Social Media and Ethical Workplace Behavior May Not Mix
Recently, I wrote about a study which found that the more people rely on technology to communicate, the greater the potential there is for them to be, let’s say, less than forthcoming.
Taking this concept a step further, could those little white lies lead to other questionable ethical practices by active users of social media? Are technologically savvy communicators more prone to exhibit less than ethical behaviors, and if so, what could that mean for businesses?
According to new research presented by the Ethics Resource Center, the answers to those questions have some troubling implications, both from the employer and employee perspective. In the ERC’s most recent National Business Ethics Survey (NBES), which is conducted every other year and is recognized nationwide as a “barometer” of workplace ethics, those who say they are actively engaging in social media also tend towards somewhat unethical behaviors.
For example, based on responses to the most recent NBES:
- Active social media users (those who spend at least 30 percent of their workday in one of the social networks) admitted to being much more likely to bend a workplace rule, such as keeping copies of confidential work documents or making a personal purchase with a company credit card, compared to employees who do not engage as frequently in social media.
- The social media aficionados also divulged that they might share “less than flattering” information about their coworkers or employers with their network at a higher rate than social media novices.

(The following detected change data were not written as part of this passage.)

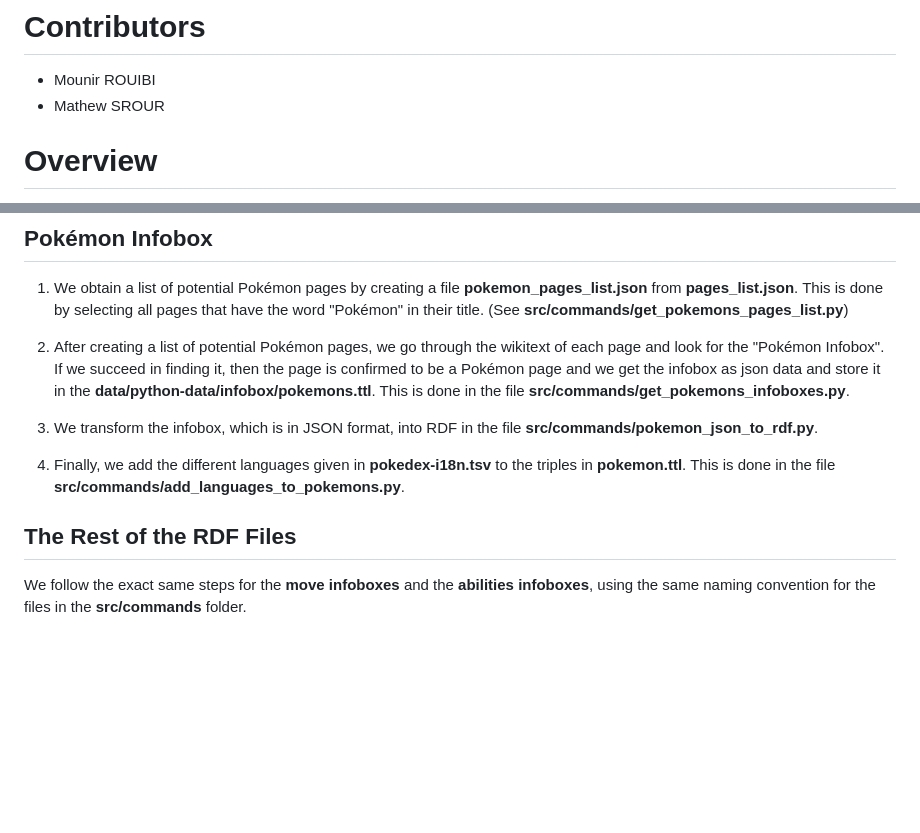
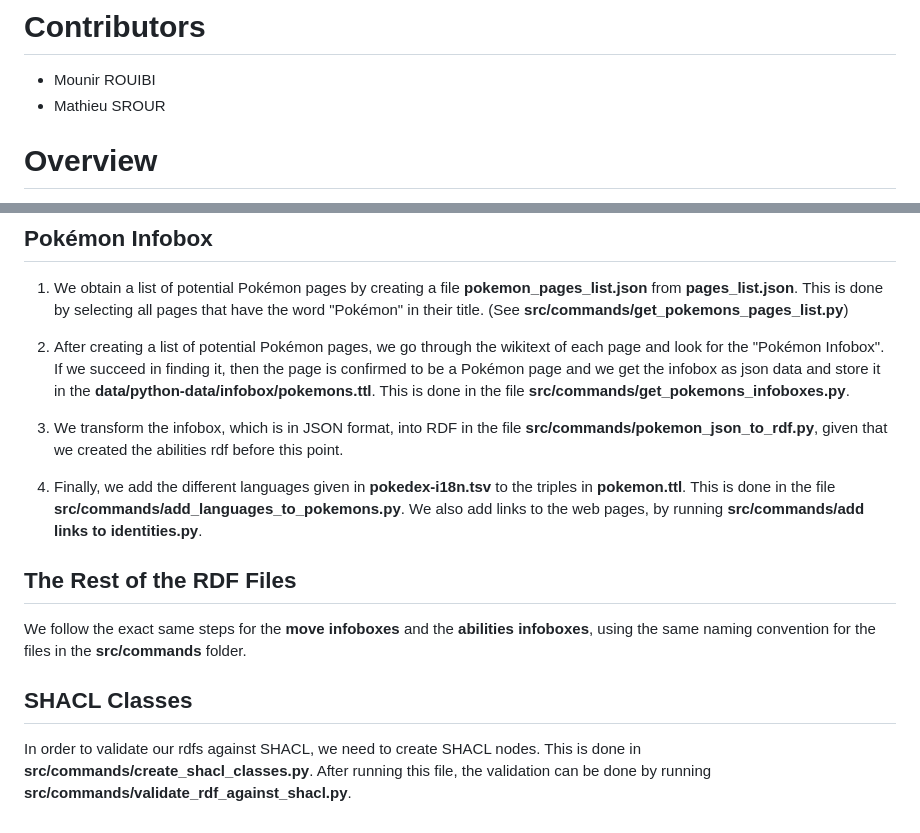
Before and after one commit to Lighteu/semantic_project, a Markdown page: README.md, 2 parts joined by grey strips. Drawn GitHub-style; blank space fills up the shorter version.

```diff
--- a/README.md
+++ b/README.md
@@ -2,7 +2,7 @@
 # Contributors
 
 - Mounir ROUIBI
-- Mathew SROUR
+- Mathieu SROUR
 
 # Overview
 
@@ -79,10 +79,14 @@ We create three files for three types of infoboxes:
 
 2. After creating a list of potential Pokémon pages, we go through the wikitext of each page and look for the "Pokémon Infobox". If we succeed in finding it, then the page is confirmed to be a Pokémon page and we get the infobox as json data and store it in the **data/python-data/infobox/pokemons.ttl**. This is done in the file **src/commands/get_pokemons_infoboxes.py**.
 
-3. We transform the infobox, which is in JSON format, into RDF in the file **src/commands/pokemon_json_to_rdf.py**.
+3. We transform the infobox, which is in JSON format, into RDF in the file **src/commands/pokemon_json_to_rdf.py**, given that we created the abilities rdf before this point.
 
-4. Finally, we add the different languages given in **pokedex-i18n.tsv** to the triples in **pokemon.ttl**. This is done in the file **src/commands/add_languages_to_pokemons.py**.
+4. Finally, we add the different languages given in **pokedex-i18n.tsv** to the triples in **pokemon.ttl**. This is done in the file **src/commands/add_languages_to_pokemons.py**. We also add links to the web pages, by running **src/commands/add links to identities.py**.
 
 ## The Rest of the RDF Files
 
 We follow the exact same steps for the **move infoboxes** and the **abilities infoboxes**, using the same naming convention for the files in the **src/commands** folder.
+
+## SHACL Classes
+
+In order to validate our rdfs against SHACL, we need to create SHACL nodes. This is done in **src/commands/create_shacl_classes.py**. After running this file, the validation can be done by running **src/commands/validate_rdf_against_shacl.py**.
```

Interestingly enough, social networkers were also more outspoken on the survey when it came to their employers’ ethical behaviors, as well. Forty-two percent of the active social media users (versus only 11 percent of those who are not) reported feeling pressured to compromise standards on the job. Moreover, 56 percent of the active, compared to 18 percent of the non-active social media users, indicated that they had experienced retaliation for reporting something at work.

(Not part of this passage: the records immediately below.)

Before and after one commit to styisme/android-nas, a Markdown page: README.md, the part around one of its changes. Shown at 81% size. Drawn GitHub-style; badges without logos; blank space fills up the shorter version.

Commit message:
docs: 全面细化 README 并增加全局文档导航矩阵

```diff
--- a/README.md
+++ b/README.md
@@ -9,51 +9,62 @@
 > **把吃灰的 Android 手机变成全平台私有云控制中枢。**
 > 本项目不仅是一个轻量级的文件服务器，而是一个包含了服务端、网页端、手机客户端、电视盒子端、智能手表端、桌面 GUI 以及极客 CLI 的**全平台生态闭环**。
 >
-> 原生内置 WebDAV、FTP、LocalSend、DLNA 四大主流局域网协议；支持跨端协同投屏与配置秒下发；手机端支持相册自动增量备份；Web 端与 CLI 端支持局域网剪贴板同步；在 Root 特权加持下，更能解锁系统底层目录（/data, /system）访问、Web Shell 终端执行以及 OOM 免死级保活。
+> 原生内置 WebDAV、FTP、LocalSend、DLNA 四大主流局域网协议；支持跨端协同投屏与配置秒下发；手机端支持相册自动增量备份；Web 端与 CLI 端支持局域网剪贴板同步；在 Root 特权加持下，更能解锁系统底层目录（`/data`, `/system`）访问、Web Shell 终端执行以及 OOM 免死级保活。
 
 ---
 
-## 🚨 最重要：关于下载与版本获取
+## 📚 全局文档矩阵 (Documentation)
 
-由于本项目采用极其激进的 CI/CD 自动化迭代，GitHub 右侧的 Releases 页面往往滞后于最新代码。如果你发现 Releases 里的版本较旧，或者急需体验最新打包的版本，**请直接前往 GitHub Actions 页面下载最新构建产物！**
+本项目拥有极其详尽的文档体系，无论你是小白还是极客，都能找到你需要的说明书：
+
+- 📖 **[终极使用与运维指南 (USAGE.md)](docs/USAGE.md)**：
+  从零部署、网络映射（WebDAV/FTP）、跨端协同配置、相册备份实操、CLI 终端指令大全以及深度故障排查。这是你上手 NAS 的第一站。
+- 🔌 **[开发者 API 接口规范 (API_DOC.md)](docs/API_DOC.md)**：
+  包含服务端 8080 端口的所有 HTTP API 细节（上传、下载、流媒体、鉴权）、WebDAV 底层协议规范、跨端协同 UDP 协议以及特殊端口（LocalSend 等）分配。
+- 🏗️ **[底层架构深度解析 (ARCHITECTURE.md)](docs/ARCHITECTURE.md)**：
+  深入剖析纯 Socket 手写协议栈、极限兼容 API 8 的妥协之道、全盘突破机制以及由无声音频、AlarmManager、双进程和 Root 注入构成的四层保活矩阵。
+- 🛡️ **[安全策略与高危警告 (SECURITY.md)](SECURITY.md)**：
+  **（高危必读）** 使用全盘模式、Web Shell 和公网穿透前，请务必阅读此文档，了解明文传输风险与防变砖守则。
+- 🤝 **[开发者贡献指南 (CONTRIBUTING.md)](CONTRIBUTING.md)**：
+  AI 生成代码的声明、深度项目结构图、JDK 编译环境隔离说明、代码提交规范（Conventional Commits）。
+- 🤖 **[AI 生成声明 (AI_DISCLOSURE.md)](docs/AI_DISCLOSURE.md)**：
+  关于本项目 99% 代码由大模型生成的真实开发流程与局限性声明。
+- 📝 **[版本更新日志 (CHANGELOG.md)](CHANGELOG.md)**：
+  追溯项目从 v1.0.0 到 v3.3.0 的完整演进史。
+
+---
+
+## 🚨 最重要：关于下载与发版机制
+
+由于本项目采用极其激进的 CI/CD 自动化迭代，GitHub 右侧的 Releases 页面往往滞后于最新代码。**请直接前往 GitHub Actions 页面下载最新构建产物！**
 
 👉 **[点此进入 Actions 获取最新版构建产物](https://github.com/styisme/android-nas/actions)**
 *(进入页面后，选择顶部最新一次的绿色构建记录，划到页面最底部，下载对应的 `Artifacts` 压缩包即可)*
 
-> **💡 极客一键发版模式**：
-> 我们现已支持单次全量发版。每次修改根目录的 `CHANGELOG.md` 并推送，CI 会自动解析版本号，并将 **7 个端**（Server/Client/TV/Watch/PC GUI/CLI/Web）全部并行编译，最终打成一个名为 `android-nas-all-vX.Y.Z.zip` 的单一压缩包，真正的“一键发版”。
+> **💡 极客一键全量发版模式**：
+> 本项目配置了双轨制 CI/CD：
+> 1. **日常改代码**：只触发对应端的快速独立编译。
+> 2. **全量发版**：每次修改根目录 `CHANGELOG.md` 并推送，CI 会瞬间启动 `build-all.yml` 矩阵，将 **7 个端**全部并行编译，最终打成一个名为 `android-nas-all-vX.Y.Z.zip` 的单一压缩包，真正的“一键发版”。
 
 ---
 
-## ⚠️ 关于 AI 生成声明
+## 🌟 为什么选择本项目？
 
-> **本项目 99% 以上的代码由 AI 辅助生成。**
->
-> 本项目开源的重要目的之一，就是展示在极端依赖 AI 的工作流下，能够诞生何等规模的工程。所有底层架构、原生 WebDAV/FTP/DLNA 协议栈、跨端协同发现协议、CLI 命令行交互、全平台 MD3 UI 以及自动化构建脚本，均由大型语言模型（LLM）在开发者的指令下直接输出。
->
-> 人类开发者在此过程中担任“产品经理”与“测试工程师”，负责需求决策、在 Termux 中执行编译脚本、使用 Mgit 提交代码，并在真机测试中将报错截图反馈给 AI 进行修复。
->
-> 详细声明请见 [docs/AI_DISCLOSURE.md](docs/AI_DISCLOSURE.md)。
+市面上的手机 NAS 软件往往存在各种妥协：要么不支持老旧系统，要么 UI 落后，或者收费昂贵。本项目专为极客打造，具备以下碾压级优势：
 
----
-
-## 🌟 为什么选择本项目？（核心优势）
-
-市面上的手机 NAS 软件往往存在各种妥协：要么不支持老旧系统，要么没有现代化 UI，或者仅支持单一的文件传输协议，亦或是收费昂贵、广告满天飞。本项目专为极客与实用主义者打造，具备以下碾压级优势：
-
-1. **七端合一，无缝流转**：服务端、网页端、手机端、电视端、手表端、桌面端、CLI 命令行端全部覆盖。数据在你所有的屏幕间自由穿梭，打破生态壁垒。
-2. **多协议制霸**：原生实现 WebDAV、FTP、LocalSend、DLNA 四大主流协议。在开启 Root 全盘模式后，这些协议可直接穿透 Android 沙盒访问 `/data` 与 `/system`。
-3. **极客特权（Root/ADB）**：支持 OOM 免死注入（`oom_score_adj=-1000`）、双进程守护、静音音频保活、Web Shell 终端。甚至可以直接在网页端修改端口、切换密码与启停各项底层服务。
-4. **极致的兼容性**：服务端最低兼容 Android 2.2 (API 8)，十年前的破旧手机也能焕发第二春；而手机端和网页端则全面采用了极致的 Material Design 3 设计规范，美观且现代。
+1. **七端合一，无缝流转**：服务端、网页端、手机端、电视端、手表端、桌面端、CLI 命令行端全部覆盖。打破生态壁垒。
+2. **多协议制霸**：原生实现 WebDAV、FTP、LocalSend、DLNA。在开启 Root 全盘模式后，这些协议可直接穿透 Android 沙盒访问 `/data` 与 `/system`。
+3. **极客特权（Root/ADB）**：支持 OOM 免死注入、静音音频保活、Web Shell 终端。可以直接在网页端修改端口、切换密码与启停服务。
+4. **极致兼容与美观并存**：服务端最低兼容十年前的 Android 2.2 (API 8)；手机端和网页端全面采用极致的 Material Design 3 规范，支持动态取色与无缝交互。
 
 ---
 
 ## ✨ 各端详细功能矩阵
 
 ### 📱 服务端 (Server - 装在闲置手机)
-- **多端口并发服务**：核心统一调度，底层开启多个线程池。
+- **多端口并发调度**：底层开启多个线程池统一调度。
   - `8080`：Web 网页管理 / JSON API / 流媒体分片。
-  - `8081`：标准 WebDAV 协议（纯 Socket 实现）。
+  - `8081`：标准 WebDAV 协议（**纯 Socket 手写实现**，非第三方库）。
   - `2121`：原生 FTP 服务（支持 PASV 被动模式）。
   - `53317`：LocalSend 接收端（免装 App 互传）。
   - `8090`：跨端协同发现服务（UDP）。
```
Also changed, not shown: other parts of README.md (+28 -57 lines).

“It appears that as people become more accustomed to sharing information that was once considered ‘private’ across social networks, the tolerance level for questionable behavior in the workplace has increased,” ERC President Patricia J. Harned, Ph.D. said. “ERC will continue to monitor behaviors of those who actively use social networking to determine how these individuals impact the broader ethical cultures of their places of employment.”

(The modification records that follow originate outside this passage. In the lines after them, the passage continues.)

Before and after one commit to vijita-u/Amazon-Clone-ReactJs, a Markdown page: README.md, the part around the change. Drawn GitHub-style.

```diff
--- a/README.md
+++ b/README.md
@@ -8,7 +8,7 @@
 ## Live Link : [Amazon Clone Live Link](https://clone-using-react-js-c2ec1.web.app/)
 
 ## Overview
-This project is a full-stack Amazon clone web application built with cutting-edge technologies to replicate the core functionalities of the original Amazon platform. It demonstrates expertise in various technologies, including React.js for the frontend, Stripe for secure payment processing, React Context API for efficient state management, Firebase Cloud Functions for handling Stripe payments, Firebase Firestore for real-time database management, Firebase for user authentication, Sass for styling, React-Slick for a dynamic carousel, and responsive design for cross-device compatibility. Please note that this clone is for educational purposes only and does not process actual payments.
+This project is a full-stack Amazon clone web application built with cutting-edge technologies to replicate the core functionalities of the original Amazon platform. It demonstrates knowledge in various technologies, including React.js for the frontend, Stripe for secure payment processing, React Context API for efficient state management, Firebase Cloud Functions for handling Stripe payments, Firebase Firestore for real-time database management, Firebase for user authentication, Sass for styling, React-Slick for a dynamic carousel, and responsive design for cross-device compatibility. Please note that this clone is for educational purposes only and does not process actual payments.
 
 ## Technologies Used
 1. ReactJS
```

Many more insights from the survey, including how the lingering recession impacts ethical behavior, are available here.